Give every line of the data again, unchanged, but with no pictures.

[Records for the task Boundary: Start]

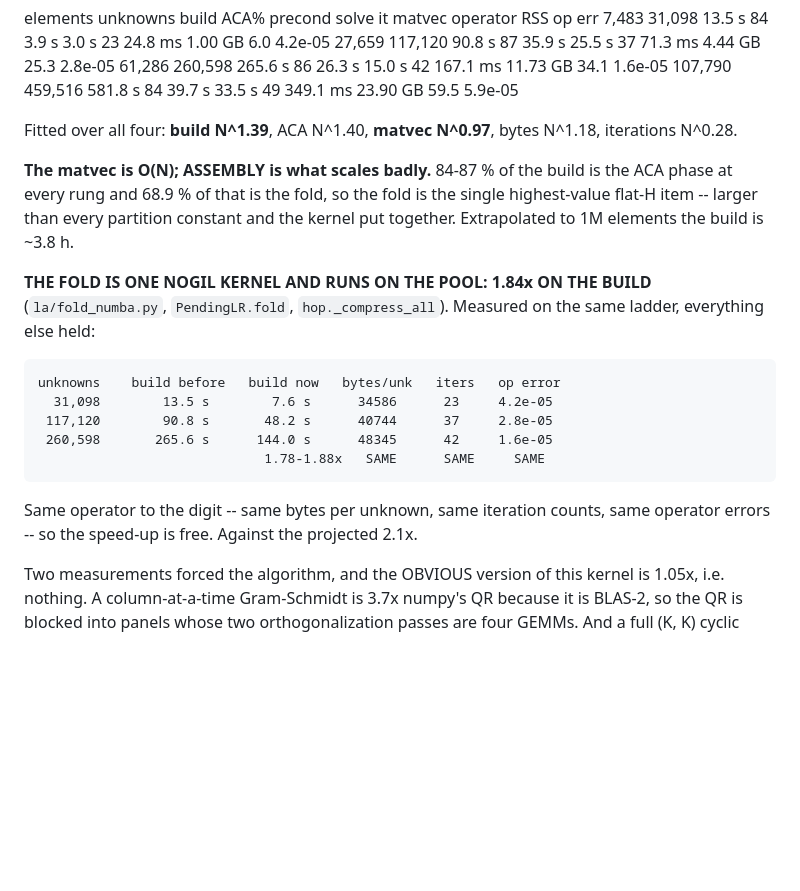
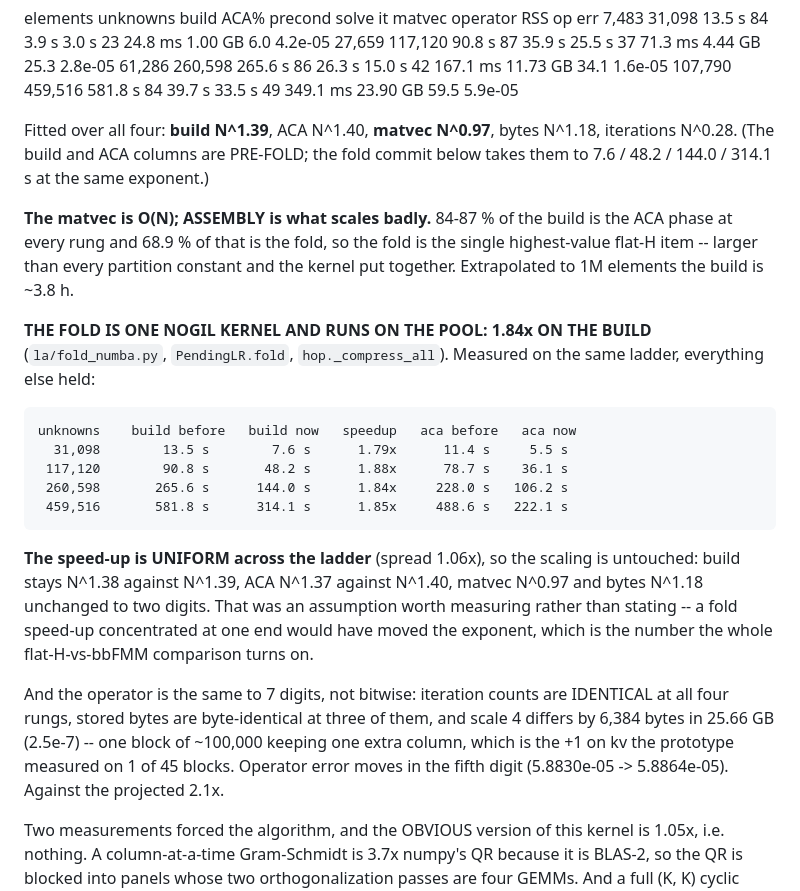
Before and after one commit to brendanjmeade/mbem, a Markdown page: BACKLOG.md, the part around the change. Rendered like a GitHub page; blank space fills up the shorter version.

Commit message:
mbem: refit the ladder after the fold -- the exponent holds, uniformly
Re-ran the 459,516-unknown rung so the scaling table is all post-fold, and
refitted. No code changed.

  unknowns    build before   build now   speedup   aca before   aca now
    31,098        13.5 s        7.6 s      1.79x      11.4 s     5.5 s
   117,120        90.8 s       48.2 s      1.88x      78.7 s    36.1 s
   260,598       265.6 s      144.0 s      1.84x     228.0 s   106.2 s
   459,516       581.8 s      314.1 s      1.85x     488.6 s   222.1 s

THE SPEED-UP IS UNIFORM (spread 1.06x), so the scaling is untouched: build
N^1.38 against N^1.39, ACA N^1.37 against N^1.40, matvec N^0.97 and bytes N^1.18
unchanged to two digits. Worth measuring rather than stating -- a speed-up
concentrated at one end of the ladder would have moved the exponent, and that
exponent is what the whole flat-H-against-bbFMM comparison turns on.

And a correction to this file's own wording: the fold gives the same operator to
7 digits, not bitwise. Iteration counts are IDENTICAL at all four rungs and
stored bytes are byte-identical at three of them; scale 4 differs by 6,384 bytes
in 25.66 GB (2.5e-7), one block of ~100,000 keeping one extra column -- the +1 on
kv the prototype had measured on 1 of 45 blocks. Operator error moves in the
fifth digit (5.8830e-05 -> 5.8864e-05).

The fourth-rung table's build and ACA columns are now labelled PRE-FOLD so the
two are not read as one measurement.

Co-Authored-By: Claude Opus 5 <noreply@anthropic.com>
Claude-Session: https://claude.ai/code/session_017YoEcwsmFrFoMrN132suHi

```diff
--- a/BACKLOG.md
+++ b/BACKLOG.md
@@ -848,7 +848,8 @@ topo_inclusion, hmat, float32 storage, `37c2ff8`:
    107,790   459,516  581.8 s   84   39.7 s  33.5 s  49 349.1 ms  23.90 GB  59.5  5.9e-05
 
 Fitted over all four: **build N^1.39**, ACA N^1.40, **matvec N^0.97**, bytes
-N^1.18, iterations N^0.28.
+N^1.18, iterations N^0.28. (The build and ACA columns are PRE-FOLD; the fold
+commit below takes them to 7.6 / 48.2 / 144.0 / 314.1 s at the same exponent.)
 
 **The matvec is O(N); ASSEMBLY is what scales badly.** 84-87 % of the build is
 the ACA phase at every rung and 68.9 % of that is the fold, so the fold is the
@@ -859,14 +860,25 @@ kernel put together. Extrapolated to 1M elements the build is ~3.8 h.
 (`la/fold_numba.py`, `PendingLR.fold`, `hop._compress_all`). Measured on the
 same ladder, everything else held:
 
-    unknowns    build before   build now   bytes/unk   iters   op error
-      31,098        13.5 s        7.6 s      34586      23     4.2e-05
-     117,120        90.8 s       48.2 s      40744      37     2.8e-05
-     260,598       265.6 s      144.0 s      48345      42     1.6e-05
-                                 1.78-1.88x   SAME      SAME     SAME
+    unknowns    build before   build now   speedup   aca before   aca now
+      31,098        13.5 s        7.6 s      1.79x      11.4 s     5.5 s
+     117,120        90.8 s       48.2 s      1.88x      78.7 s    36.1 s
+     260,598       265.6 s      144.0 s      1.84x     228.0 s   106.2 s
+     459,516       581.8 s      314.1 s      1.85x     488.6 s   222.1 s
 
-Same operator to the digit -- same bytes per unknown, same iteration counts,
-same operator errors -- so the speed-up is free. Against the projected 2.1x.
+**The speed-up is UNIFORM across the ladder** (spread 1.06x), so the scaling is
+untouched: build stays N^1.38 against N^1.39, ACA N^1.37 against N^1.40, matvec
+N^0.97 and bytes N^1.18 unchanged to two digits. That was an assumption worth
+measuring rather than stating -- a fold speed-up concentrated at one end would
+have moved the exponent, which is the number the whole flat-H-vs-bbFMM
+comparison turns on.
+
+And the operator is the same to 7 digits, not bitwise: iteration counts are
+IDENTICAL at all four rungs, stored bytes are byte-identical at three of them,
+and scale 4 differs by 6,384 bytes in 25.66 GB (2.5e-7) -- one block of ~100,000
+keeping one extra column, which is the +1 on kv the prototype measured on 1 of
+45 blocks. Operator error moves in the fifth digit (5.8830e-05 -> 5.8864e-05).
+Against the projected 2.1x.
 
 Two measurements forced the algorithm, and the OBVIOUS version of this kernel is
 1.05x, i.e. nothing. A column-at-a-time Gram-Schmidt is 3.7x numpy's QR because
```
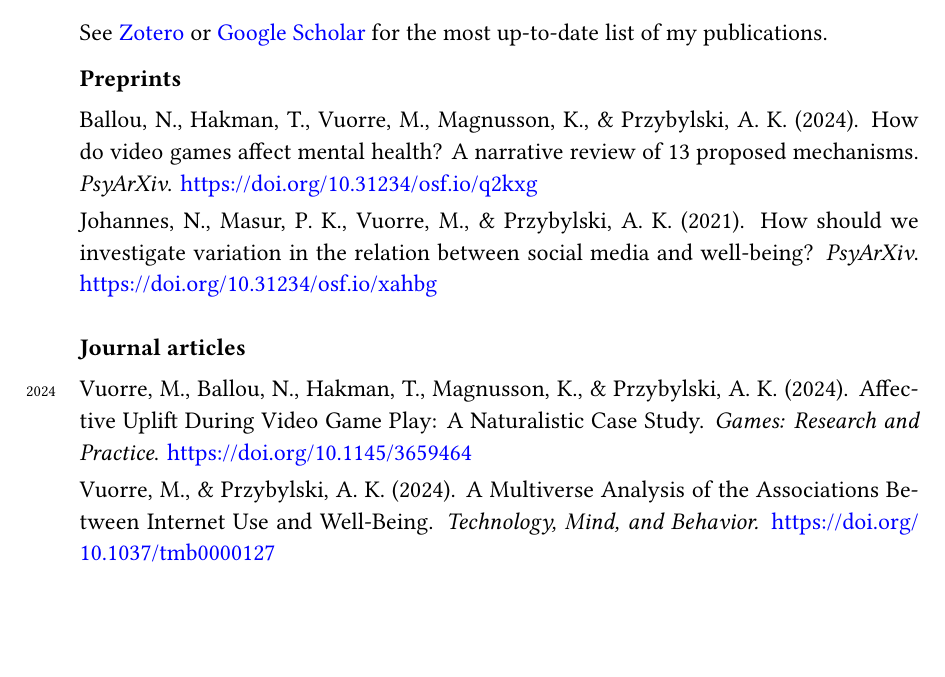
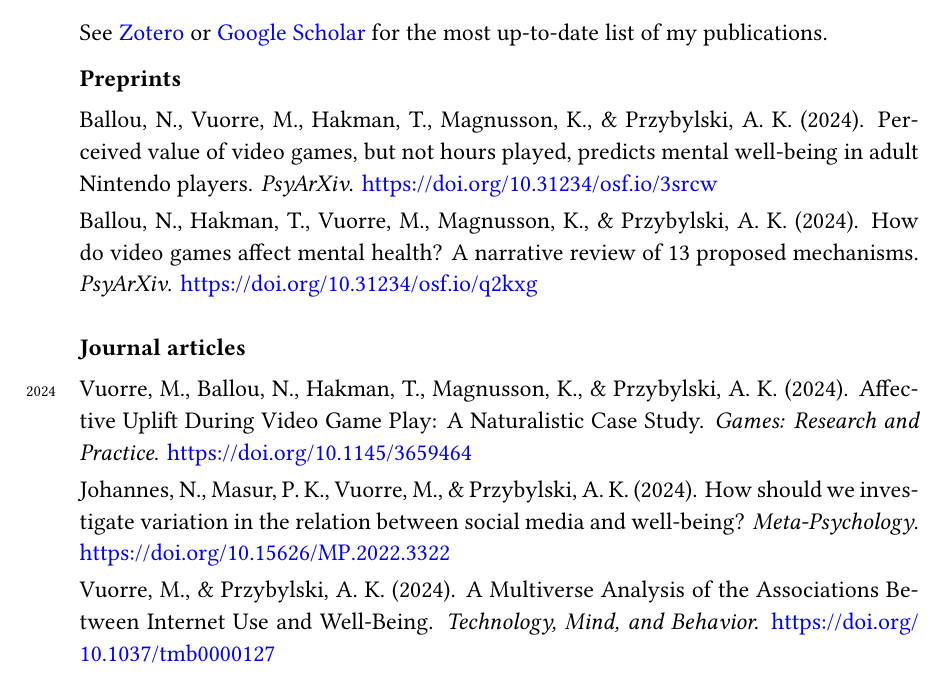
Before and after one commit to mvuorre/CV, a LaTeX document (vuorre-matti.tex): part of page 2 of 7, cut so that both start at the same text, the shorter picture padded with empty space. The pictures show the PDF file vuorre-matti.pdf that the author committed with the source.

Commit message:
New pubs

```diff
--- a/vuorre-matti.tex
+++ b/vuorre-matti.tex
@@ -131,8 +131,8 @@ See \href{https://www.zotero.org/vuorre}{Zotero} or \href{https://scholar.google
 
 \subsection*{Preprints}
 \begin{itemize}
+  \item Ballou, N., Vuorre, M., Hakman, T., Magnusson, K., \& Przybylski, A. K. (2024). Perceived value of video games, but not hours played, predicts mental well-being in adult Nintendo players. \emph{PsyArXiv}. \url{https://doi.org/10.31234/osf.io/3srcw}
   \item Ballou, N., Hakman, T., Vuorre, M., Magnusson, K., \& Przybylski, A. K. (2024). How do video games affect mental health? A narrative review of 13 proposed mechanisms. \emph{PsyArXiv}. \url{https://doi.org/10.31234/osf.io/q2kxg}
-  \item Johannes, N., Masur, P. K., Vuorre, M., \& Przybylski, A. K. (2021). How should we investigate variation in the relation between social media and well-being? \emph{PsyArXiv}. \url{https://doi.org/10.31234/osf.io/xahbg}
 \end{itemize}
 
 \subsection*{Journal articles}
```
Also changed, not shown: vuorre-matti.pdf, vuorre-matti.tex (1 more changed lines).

[Records for the task Boundary: End]

Result of the exercise |
Before and after one commit to brendanjmeade/mbem, a Markdown page: BACKLOG.md, the part around the change. Rendered like a GitHub page; blank space fills up the shorter version.

Commit message:
mbem: refit the ladder after the fold -- the exponent holds, uniformly
Re-ran the 459,516-unknown rung so the scaling table is all post-fold, and
refitted. No code changed.

  unknowns    build before   build now   speedup   aca before   aca now
    31,098        13.5 s        7.6 s      1.79x      11.4 s     5.5 s
   117,120        90.8 s       48.2 s      1.88x      78.7 s    36.1 s
   260,598       265.6 s      144.0 s      1.84x     228.0 s   106.2 s
   459,516       581.8 s      314.1 s      1.85x     488.6 s   222.1 s

THE SPEED-UP IS UNIFORM (spread 1.06x), so the scaling is untouched: build
N^1.38 against N^1.39, ACA N^1.37 against N^1.40, matvec N^0.97 and bytes N^1.18
unchanged to two digits. Worth measuring rather than stating -- a speed-up
concentrated at one end of the ladder would have moved the exponent, and that
exponent is what the whole flat-H-against-bbFMM comparison turns on.

And a correction to this file's own wording: the fold gives the same operator to
7 digits, not bitwise. Iteration counts are IDENTICAL at all four rungs and
stored bytes are byte-identical at three of them; scale 4 differs by 6,384 bytes
in 25.66 GB (2.5e-7), one block of ~100,000 keeping one extra column -- the +1 on
kv the prototype had measured on 1 of 45 blocks. Operator error moves in the
fifth digit (5.8830e-05 -> 5.8864e-05).

The fourth-rung table's build and ACA columns are now labelled PRE-FOLD so the
two are not read as one measurement.

Co-Authored-By: Claude Opus 5 <noreply@anthropic.com>
Claude-Session: https://claude.ai/code/session_017YoEcwsmFrFoMrN132suHi

```diff
--- a/BACKLOG.md
+++ b/BACKLOG.md
@@ -848,7 +848,8 @@ topo_inclusion, hmat, float32 storage, `37c2ff8`:
    107,790   459,516  581.8 s   84   39.7 s  33.5 s  49 349.1 ms  23.90 GB  59.5  5.9e-05
 
 Fitted over all four: **build N^1.39**, ACA N^1.40, **matvec N^0.97**, bytes
-N^1.18, iterations N^0.28.
+N^1.18, iterations N^0.28. (The build and ACA columns are PRE-FOLD; the fold
+commit below takes them to 7.6 / 48.2 / 144.0 / 314.1 s at the same exponent.)
 
 **The matvec is O(N); ASSEMBLY is what scales badly.** 84-87 % of the build is
 the ACA phase at every rung and 68.9 % of that is the fold, so the fold is the
@@ -859,14 +860,25 @@ kernel put together. Extrapolated to 1M elements the build is ~3.8 h.
 (`la/fold_numba.py`, `PendingLR.fold`, `hop._compress_all`). Measured on the
 same ladder, everything else held:
 
-    unknowns    build before   build now   bytes/unk   iters   op error
-      31,098        13.5 s        7.6 s      34586      23     4.2e-05
-     117,120        90.8 s       48.2 s      40744      37     2.8e-05
-     260,598       265.6 s      144.0 s      48345      42     1.6e-05
-                                 1.78-1.88x   SAME      SAME     SAME
+    unknowns    build before   build now   speedup   aca before   aca now
+      31,098        13.5 s        7.6 s      1.79x      11.4 s     5.5 s
+     117,120        90.8 s       48.2 s      1.88x      78.7 s    36.1 s
+     260,598       265.6 s      144.0 s      1.84x     228.0 s   106.2 s
+     459,516       581.8 s      314.1 s      1.85x     488.6 s   222.1 s
 
-Same operator to the digit -- same bytes per unknown, same iteration counts,
-same operator errors -- so the speed-up is free. Against the projected 2.1x.
+**The speed-up is UNIFORM across the ladder** (spread 1.06x), so the scaling is
+untouched: build stays N^1.38 against N^1.39, ACA N^1.37 against N^1.40, matvec
+N^0.97 and bytes N^1.18 unchanged to two digits. That was an assumption worth
+measuring rather than stating -- a fold speed-up concentrated at one end would
+have moved the exponent, which is the number the whole flat-H-vs-bbFMM
+comparison turns on.
+
+And the operator is the same to 7 digits, not bitwise: iteration counts are
+IDENTICAL at all four rungs, stored bytes are byte-identical at three of them,
+and scale 4 differs by 6,384 bytes in 25.66 GB (2.5e-7) -- one block of ~100,000
+keeping one extra column, which is the +1 on kv the prototype measured on 1 of
+45 blocks. Operator error moves in the fifth digit (5.8830e-05 -> 5.8864e-05).
+Against the projected 2.1x.
 
 Two measurements forced the algorithm, and the OBVIOUS version of this kernel is
 1.05x, i.e. nothing. A column-at-a-time Gram-Schmidt is 3.7x numpy's QR because
```
Before and after one commit to mvuorre/CV, a LaTeX document (vuorre-matti.tex): part of page 2 of 7, cut so that both start at the same text, the shorter picture padded with empty space. The pictures show the PDF file vuorre-matti.pdf that the author committed with the source.

Commit message:
New pubs

```diff
--- a/vuorre-matti.tex
+++ b/vuorre-matti.tex
@@ -131,8 +131,8 @@ See \href{https://www.zotero.org/vuorre}{Zotero} or \href{https://scholar.google
 
 \subsection*{Preprints}
 \begin{itemize}
+  \item Ballou, N., Vuorre, M., Hakman, T., Magnusson, K., \& Przybylski, A. K. (2024). Perceived value of video games, but not hours played, predicts mental well-being in adult Nintendo players. \emph{PsyArXiv}. \url{https://doi.org/10.31234/osf.io/3srcw}
   \item Ballou, N., Hakman, T., Vuorre, M., Magnusson, K., \& Przybylski, A. K. (2024). How do video games affect mental health? A narrative review of 13 proposed mechanisms. \emph{PsyArXiv}. \url{https://doi.org/10.31234/osf.io/q2kxg}
-  \item Johannes, N., Masur, P. K., Vuorre, M., \& Przybylski, A. K. (2021). How should we investigate variation in the relation between social media and well-being? \emph{PsyArXiv}. \url{https://doi.org/10.31234/osf.io/xahbg}
 \end{itemize}
 
 \subsection*{Journal articles}
```
Also changed, not shown: vuorre-matti.pdf, vuorre-matti.tex (1 more changed lines).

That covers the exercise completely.